* _What the task requires_:
For each line in the data that includes "affiliations", make a copy.

BEGIN Extracted records

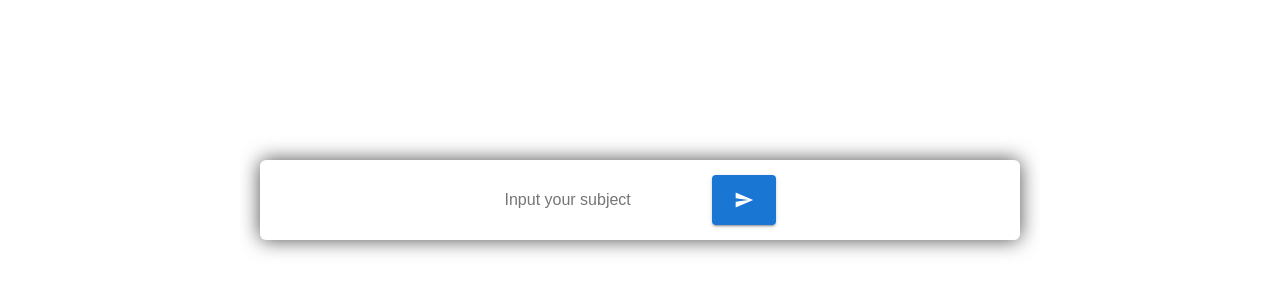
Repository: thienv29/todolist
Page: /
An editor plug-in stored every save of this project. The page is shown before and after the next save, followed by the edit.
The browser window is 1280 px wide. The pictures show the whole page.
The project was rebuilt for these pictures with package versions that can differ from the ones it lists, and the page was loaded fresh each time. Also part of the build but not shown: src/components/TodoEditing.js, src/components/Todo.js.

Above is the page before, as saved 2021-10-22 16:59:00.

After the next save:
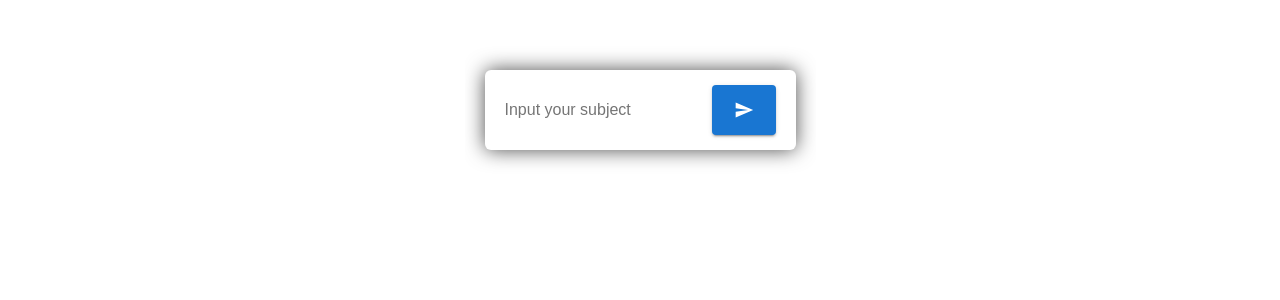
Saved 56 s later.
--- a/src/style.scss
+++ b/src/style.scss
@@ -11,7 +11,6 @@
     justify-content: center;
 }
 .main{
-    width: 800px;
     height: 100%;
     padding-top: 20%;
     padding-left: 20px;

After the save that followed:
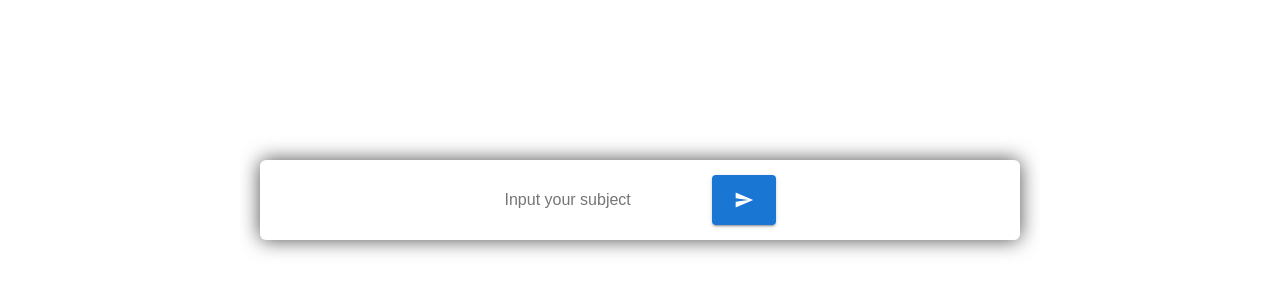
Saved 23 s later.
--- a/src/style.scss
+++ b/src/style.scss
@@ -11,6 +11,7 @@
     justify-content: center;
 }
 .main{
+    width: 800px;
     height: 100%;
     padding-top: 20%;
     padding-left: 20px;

END Extracted records
BEGIN Extracted records

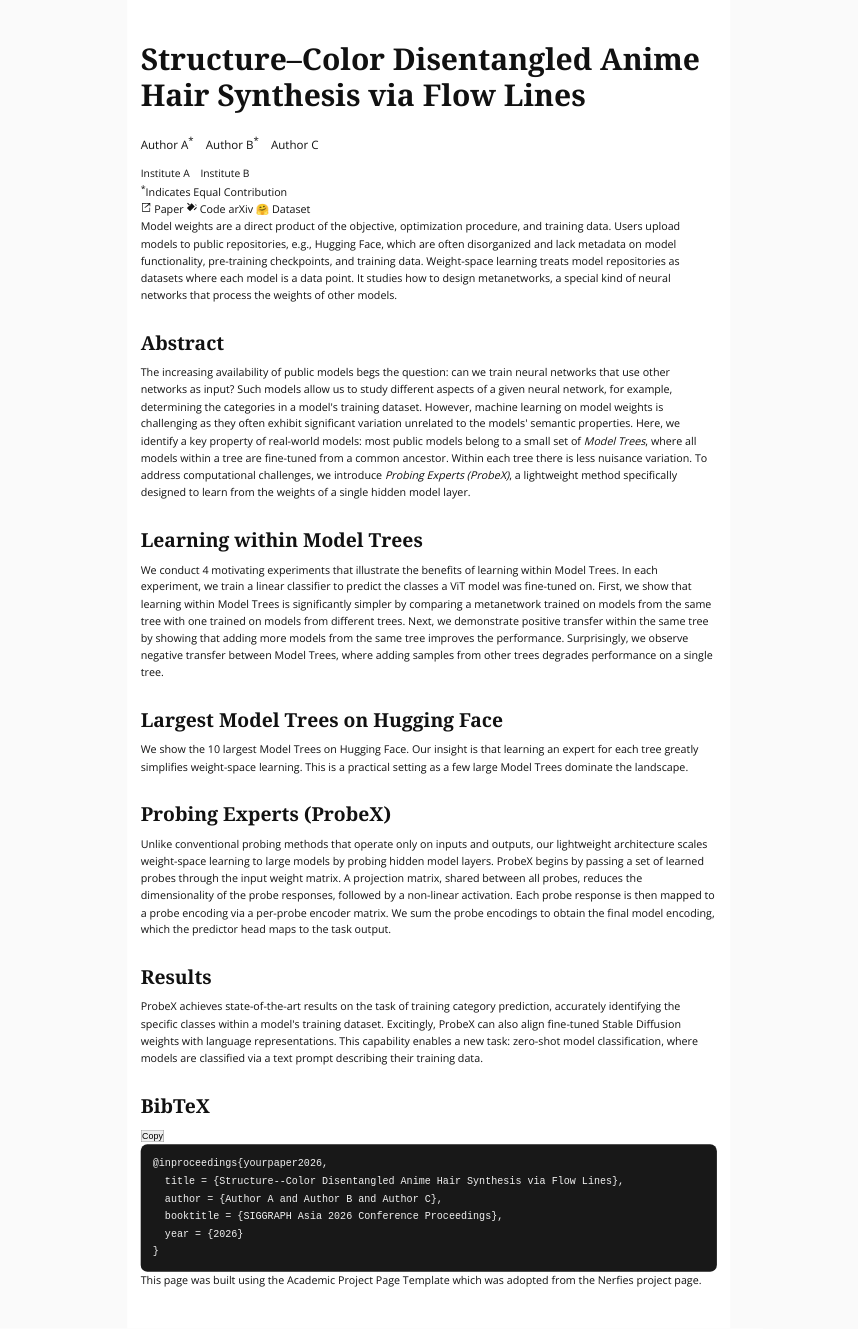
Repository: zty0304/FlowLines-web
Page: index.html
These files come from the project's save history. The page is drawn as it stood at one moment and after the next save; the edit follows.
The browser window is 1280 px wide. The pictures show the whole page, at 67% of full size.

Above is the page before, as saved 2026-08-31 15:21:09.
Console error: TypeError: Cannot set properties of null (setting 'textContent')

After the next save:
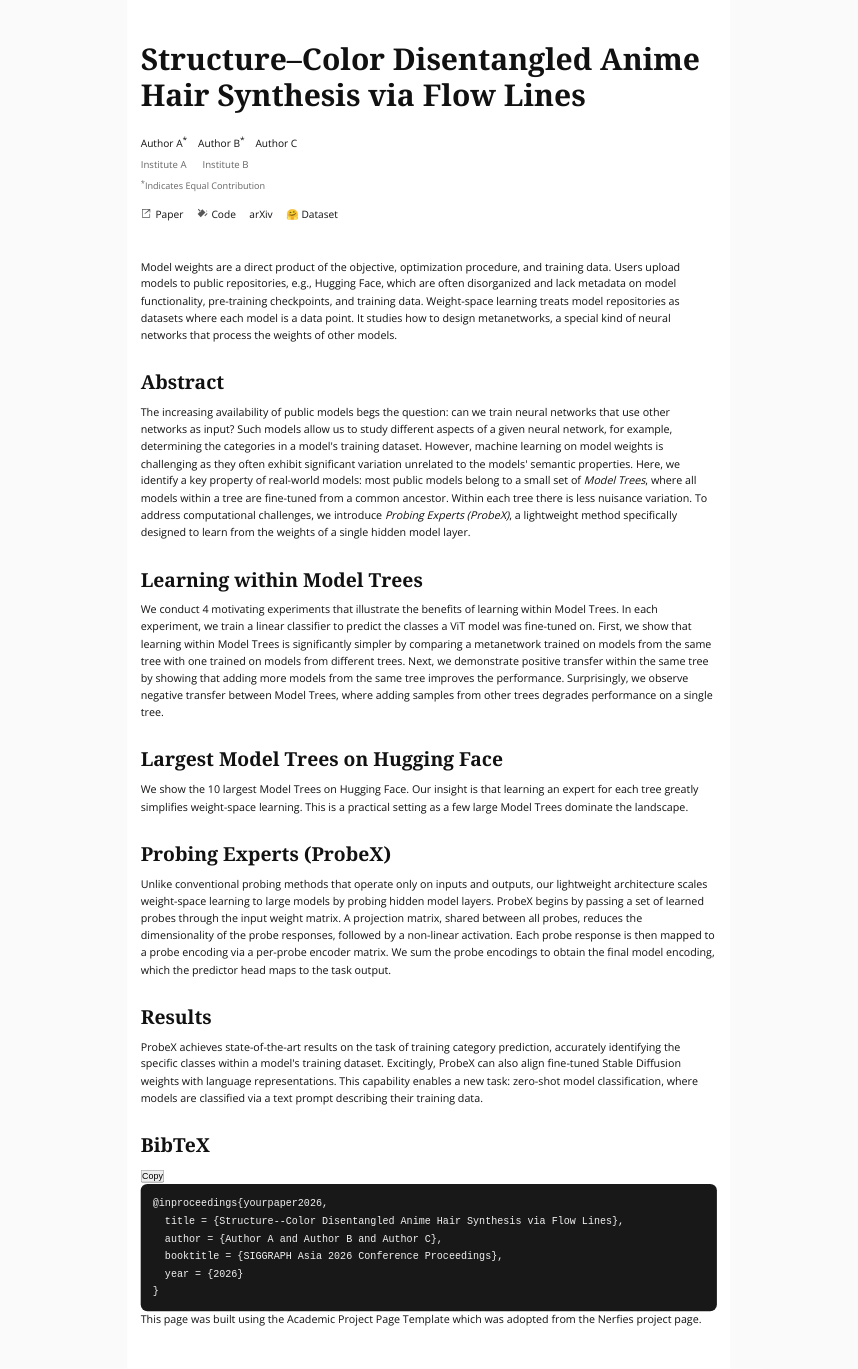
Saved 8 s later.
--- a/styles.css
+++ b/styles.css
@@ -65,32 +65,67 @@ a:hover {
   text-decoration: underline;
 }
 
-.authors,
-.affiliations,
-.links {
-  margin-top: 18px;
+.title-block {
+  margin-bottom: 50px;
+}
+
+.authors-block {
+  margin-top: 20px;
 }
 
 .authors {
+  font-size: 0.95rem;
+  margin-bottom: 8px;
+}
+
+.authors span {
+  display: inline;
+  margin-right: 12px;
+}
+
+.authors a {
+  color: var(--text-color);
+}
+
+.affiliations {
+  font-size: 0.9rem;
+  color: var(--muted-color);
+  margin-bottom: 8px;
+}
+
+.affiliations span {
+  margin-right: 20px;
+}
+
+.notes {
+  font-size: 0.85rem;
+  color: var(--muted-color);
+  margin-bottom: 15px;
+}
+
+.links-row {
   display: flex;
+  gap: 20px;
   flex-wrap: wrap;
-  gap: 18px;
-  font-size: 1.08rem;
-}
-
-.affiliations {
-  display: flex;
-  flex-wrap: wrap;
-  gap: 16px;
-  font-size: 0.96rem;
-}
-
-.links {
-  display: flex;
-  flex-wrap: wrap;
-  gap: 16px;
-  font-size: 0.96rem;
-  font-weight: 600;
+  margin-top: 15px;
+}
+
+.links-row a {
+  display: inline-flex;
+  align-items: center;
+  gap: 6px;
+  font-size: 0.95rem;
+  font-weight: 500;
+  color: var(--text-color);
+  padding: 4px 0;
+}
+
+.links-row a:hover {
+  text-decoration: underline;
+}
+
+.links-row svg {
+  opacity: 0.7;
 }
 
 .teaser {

END Extracted records

* _Reply_:
-.affiliations,
+.affiliations {
+.affiliations span {
-.affiliations {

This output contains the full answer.